# [Work instructions]
Run through the data and copy out every line that mentions the word "space".

# [Records shown]
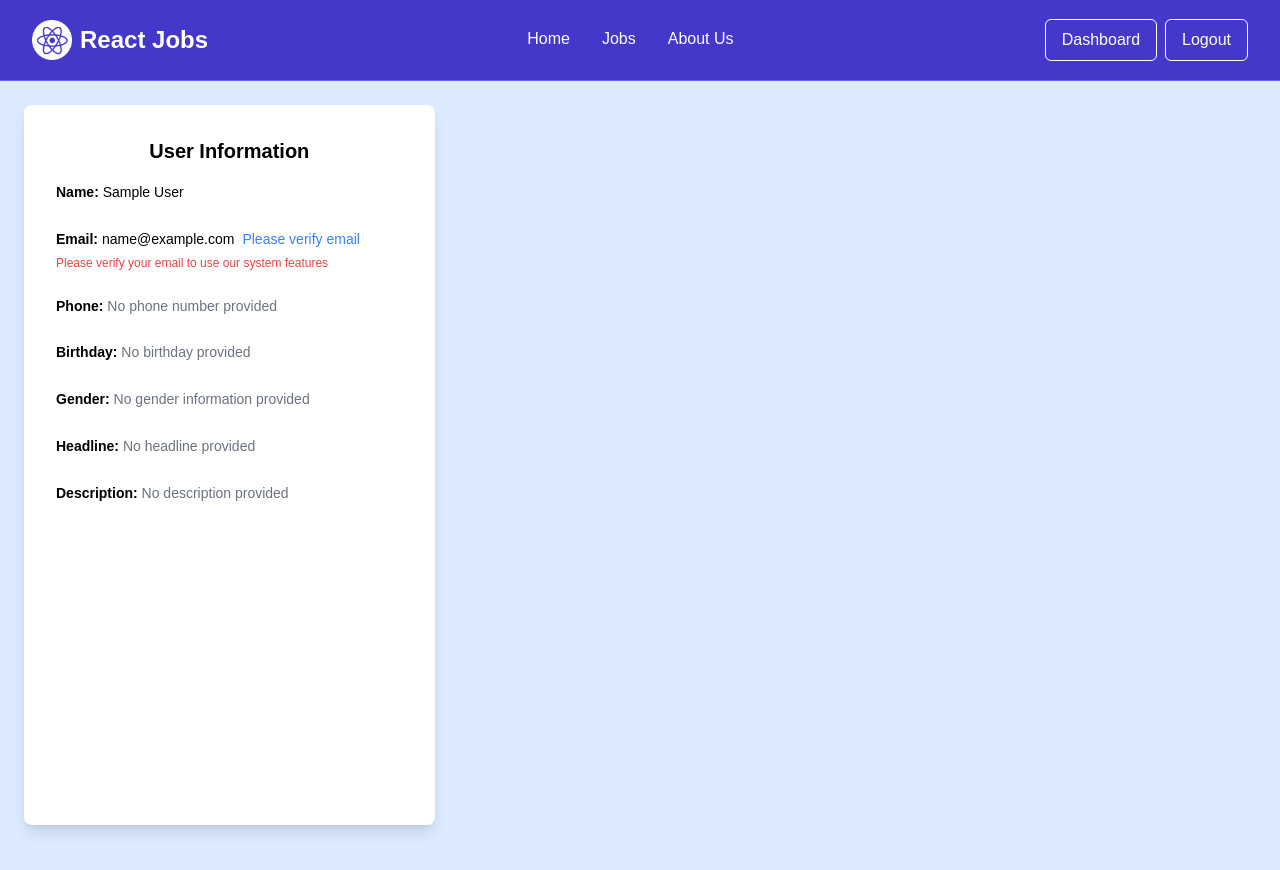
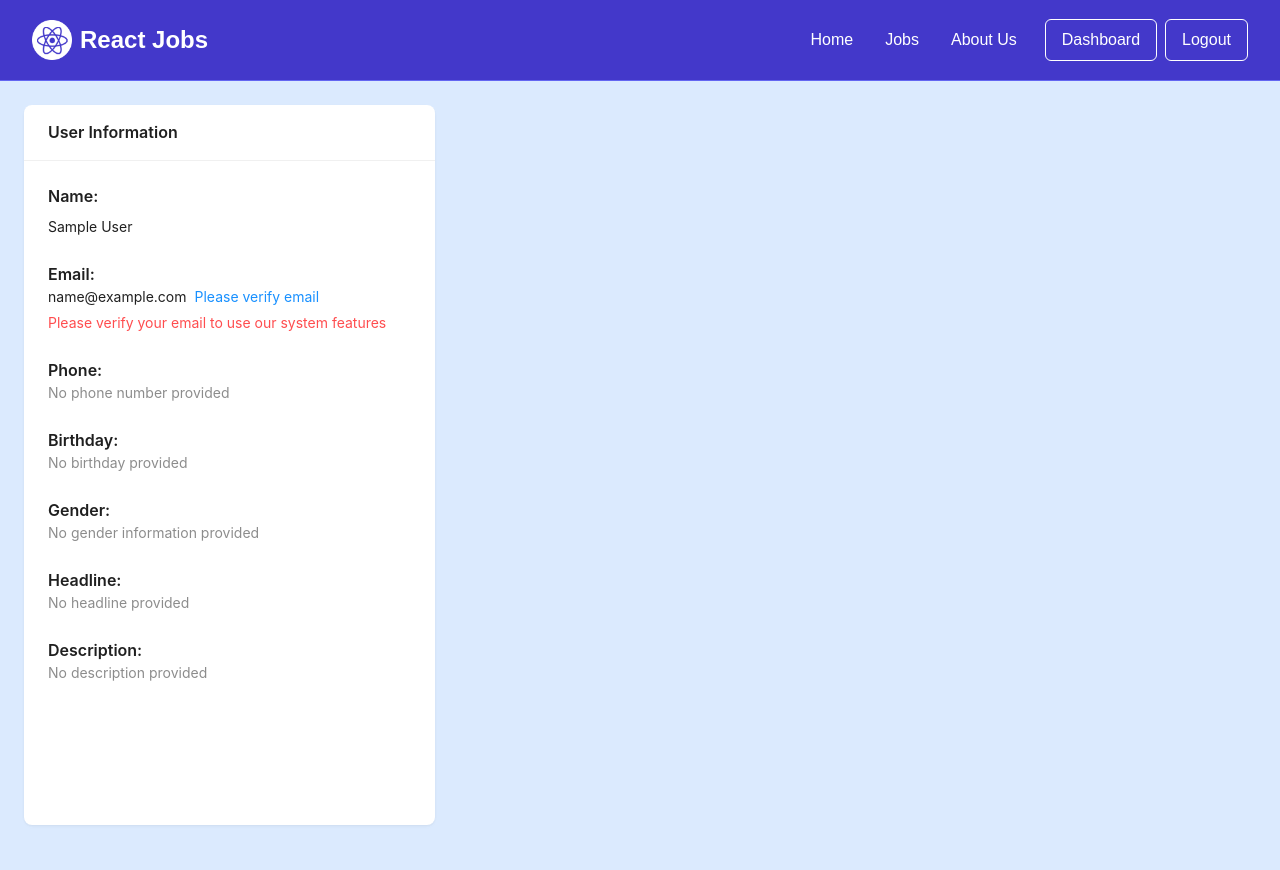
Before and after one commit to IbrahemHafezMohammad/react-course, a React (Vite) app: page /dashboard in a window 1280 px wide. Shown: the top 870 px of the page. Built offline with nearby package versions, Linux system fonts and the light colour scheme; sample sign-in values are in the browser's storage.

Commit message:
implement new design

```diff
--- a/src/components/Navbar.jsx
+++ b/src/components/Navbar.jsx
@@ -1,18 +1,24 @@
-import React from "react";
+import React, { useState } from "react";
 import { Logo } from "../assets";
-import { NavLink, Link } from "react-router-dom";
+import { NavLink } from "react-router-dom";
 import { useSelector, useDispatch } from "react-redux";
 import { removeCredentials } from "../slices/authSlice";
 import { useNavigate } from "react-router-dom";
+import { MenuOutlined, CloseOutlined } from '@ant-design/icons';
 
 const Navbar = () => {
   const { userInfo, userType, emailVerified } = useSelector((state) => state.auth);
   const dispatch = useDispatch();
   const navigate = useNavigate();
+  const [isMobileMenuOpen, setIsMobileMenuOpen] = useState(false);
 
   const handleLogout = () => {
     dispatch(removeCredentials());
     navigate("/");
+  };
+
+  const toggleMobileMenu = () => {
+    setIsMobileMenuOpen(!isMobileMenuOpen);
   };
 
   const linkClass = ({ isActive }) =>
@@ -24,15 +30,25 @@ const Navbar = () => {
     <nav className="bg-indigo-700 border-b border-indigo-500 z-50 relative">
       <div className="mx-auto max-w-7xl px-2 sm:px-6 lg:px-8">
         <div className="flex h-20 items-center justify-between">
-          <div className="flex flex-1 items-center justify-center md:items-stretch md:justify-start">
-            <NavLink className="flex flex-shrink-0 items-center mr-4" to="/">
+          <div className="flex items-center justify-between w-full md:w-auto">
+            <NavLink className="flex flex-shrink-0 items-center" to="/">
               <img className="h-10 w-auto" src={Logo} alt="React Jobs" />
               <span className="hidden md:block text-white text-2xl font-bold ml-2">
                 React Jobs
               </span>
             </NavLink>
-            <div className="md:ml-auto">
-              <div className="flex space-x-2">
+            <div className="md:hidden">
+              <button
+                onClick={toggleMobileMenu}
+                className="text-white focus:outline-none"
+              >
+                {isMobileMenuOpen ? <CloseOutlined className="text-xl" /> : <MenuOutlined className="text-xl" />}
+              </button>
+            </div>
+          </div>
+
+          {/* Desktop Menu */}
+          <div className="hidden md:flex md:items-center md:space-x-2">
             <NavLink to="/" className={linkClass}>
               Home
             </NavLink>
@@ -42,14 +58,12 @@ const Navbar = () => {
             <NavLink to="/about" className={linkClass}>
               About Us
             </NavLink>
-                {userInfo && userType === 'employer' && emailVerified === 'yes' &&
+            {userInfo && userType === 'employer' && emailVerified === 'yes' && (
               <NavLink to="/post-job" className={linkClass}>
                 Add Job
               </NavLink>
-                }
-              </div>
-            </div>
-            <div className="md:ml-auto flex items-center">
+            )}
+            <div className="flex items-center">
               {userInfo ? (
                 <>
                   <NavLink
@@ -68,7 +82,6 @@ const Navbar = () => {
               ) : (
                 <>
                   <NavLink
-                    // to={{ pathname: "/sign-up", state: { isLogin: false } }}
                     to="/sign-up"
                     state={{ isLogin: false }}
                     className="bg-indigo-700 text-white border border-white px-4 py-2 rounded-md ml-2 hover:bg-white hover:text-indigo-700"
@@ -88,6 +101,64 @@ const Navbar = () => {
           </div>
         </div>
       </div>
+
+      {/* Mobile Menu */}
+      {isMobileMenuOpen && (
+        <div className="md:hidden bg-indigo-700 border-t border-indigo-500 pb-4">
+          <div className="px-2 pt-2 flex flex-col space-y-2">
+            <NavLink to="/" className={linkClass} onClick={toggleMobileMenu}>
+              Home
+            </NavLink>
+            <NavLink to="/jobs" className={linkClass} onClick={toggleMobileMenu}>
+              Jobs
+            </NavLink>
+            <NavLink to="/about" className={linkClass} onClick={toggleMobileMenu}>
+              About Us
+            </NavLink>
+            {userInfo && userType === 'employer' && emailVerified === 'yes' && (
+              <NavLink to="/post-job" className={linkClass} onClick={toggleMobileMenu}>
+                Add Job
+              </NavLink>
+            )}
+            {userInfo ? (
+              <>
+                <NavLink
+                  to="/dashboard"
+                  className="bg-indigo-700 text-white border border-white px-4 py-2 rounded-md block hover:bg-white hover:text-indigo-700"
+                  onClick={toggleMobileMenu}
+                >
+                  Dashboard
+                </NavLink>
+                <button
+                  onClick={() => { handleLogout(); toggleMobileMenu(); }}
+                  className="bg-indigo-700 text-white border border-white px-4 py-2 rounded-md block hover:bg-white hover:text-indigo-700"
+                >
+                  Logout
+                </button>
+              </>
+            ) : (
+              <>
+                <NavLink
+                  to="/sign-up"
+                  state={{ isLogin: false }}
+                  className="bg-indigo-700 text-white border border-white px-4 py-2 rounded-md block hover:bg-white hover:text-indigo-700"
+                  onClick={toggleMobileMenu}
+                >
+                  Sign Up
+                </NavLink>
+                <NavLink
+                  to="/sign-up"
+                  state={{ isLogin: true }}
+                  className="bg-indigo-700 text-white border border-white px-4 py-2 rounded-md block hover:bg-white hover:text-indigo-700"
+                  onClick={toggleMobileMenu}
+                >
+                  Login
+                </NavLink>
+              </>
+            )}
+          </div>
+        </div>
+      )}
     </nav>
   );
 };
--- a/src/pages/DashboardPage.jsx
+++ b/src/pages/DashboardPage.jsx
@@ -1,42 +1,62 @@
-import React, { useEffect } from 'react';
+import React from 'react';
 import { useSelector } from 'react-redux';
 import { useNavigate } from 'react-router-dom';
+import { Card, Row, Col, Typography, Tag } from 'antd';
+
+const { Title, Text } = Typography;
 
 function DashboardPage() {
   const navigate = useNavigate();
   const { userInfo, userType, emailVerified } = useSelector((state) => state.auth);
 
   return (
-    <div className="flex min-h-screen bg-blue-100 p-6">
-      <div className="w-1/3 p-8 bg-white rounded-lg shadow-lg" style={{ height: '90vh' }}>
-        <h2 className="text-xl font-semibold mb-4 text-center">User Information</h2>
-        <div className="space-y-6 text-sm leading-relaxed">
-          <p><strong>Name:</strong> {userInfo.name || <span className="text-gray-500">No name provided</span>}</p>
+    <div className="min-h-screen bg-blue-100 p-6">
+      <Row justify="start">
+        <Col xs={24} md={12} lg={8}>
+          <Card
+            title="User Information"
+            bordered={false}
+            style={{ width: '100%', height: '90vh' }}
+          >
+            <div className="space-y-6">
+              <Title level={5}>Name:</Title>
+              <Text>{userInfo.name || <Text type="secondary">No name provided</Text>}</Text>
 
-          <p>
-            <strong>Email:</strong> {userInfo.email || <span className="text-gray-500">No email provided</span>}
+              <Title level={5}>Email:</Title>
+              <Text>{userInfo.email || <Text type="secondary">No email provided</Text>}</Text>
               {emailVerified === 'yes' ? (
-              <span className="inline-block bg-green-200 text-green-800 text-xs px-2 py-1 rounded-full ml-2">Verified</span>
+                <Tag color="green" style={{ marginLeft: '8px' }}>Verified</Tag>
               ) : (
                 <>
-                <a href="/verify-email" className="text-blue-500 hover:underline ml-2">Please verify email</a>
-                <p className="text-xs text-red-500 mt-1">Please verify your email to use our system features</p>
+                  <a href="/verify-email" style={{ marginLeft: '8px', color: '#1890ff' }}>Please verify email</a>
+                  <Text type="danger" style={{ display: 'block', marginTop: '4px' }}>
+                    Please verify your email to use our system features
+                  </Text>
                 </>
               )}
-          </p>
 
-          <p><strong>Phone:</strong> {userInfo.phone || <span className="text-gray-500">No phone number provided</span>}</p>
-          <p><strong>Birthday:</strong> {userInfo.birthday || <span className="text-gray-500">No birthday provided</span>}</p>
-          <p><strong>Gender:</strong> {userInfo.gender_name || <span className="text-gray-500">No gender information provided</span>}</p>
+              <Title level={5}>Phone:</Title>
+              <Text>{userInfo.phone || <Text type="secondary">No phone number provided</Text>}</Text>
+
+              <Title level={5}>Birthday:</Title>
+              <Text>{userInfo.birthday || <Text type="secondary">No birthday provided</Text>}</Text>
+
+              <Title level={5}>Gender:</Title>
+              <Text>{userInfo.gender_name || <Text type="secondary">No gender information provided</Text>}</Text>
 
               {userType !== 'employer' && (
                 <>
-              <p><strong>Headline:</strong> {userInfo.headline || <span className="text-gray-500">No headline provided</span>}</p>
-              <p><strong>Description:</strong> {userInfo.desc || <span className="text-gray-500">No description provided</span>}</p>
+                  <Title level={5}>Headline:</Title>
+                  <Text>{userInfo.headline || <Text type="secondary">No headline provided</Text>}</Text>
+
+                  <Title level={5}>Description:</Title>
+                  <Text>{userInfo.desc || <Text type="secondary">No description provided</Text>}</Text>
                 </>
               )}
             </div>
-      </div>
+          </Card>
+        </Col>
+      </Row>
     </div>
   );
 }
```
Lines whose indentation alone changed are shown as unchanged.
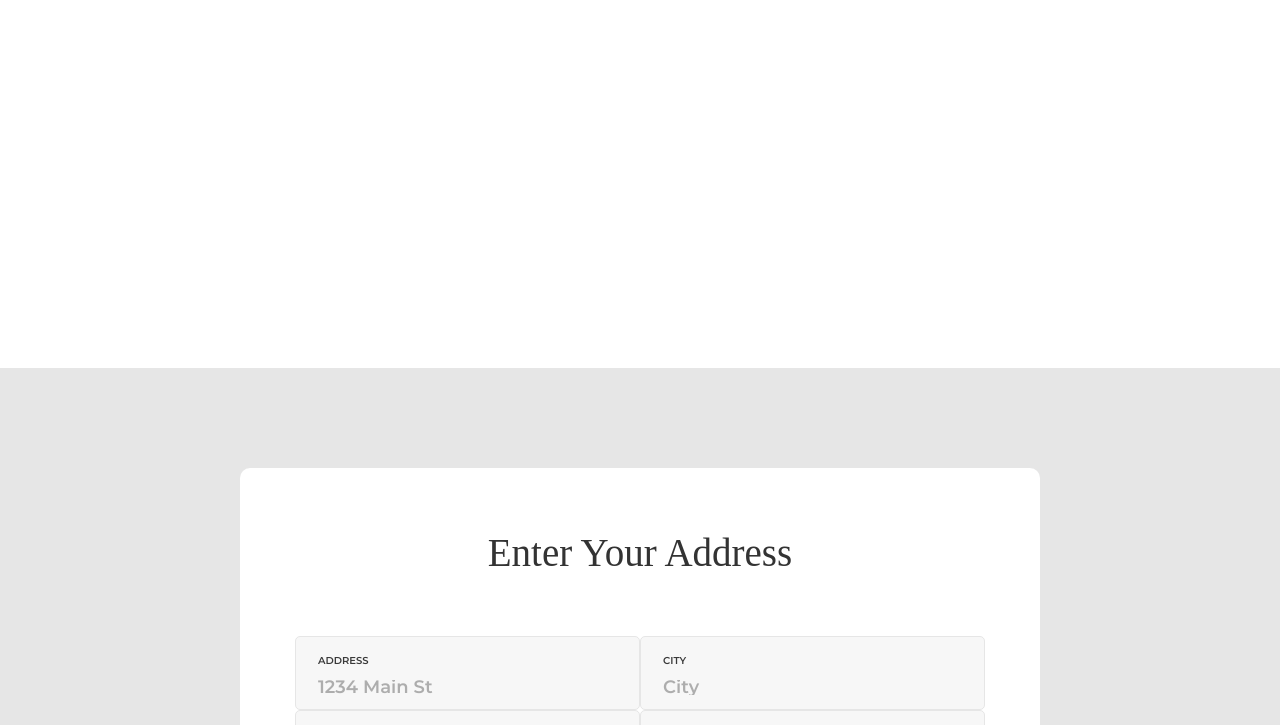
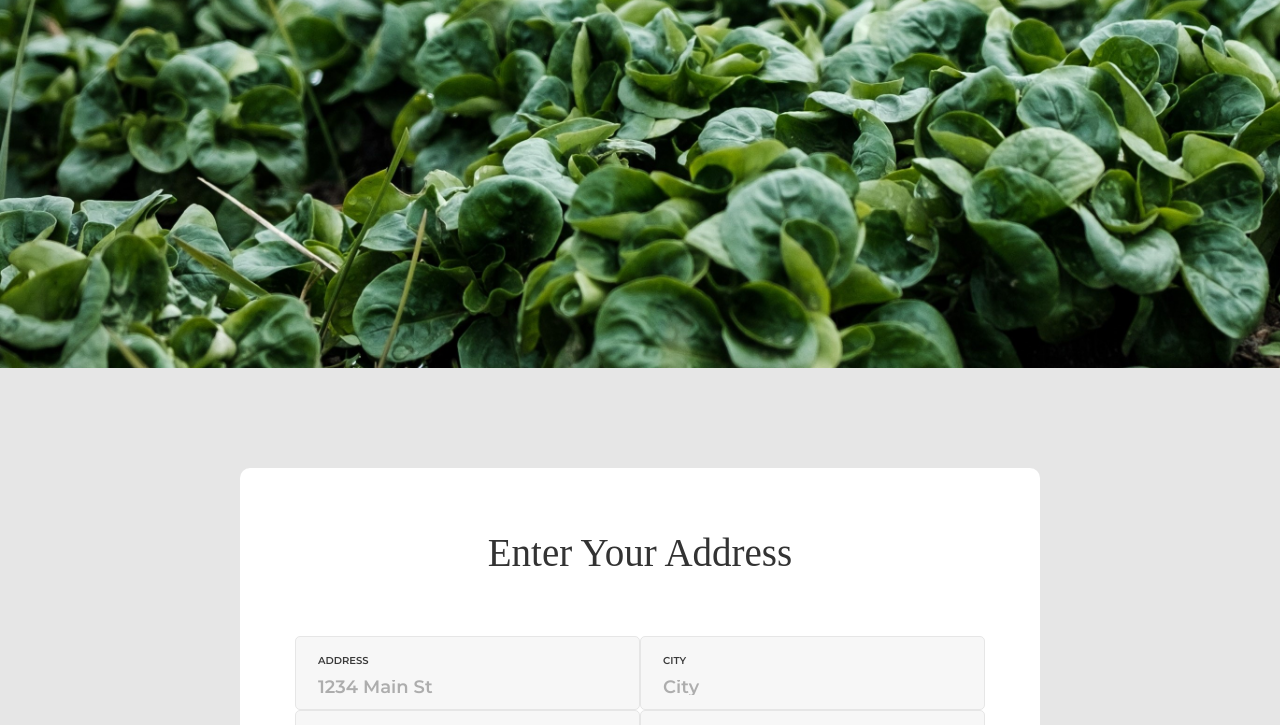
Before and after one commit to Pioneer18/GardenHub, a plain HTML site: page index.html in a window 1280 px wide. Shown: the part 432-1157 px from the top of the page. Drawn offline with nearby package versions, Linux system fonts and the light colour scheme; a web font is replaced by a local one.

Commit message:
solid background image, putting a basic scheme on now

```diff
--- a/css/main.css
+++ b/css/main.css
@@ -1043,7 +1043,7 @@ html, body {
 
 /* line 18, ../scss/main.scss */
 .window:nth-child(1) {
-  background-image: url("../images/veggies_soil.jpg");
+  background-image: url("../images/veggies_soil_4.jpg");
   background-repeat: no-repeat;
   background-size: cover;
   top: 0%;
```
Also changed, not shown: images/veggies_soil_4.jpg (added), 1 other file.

# [Reply to the task]
-              <div className="flex space-x-2">
+          <div className="hidden md:flex md:items-center md:space-x-2">
+          <div className="px-2 pt-2 flex flex-col space-y-2">
-        <div className="space-y-6 text-sm leading-relaxed">
+            <div className="space-y-6">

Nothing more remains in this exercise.